The nasopharynx is the primary reservoir of respiratory pathogens that can cause respiratory and middle ear infections. It is increasingly recognised that co-residing nasopharyngeal commensal bacteria can modify the behaviour of pathogenic species. Such observations are driving study of probiotic strategies for preventing and disrupting nasopharyngeal colonisation by pathogens. Understanding interactions between commensal and pathogenic species that co-reside in the nasopharynx is critical to the design of such novel therapies.
Microbiome studies have revealed the presence of a range of previously unrecognised commensals in the nasopharynx. One example is Candidatus Ornithobacterium hominis (OH), a new bacterium first isolated by the Menzies’ laboratory team, which was later cultured. The role of OH in disease processes is currently unknown; however, its nearest relative is an avian respiratory pathogen. Preliminary work has identified a second bacteria that co-resides and interacts with OH. The aims of this project are to identify and characterise this second bacterium, and to determine whether it can affect respiratory pathogen growth either directly or in combination with OH.
This study will use isolates available from our existing biobank of respiratory specimens provided with consent for additional research purposes. While there is no direct benefit to the participants included in the parent studies, it is hoped that the work will, in the longer term, contribute to improved understanding of disease processes involved in the development of chronic airway infections. Use of biobanked specimens reduces the research burden on remote communities.
Sustainability and transferability
This work will contribute new knowledge about nasopharyngeal bacteria with a focus on understanding whether the targeted commensal species affect growth of bacteria known to be important in respiratory disease. It is expected that the study results will be disseminated through a publication, as well as presentation at a relevant conference.

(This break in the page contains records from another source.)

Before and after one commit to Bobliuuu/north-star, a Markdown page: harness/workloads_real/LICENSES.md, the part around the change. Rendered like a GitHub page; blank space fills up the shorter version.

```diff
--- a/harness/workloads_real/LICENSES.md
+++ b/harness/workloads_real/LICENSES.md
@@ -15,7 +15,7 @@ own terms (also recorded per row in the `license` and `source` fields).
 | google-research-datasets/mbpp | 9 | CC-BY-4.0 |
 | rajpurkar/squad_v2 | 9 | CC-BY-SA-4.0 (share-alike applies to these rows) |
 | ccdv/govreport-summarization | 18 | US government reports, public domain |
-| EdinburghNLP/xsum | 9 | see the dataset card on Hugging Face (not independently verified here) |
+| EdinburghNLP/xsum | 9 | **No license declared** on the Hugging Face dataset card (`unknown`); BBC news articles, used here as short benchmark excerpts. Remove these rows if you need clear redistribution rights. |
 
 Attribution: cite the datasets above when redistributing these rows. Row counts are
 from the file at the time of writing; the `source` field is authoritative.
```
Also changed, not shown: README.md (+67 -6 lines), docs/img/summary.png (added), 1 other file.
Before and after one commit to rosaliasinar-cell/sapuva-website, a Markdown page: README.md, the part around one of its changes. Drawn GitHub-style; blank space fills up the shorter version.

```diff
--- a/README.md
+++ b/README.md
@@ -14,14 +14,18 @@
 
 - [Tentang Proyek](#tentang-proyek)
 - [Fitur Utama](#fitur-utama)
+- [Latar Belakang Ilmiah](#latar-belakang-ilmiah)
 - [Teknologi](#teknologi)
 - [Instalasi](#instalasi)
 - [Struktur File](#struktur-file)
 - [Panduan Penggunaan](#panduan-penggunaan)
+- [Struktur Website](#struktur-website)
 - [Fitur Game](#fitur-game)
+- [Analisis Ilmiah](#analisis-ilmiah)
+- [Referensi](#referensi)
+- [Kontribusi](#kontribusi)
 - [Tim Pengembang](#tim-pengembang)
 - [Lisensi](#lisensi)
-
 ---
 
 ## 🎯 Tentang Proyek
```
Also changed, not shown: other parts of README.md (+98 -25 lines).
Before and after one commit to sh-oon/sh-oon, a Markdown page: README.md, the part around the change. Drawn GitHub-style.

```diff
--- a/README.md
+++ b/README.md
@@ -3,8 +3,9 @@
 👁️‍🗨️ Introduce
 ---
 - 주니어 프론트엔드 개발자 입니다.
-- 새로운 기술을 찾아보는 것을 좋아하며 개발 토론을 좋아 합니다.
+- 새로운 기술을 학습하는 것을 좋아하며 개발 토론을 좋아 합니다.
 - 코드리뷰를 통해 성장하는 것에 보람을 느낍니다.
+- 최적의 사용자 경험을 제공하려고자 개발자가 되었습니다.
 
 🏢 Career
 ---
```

The laboratory team is committed to growing capability of Aboriginal and Torres Strait Islander health science researchers through a Pathways program that commences with Certificate III in Laboratory Skills training offered to high school graduates with progression to undergraduate cadetships, with support for progression to post-graduate studies. Towards this end, our group currently includes two undergraduate cadets who are working on a range of microbiological projects.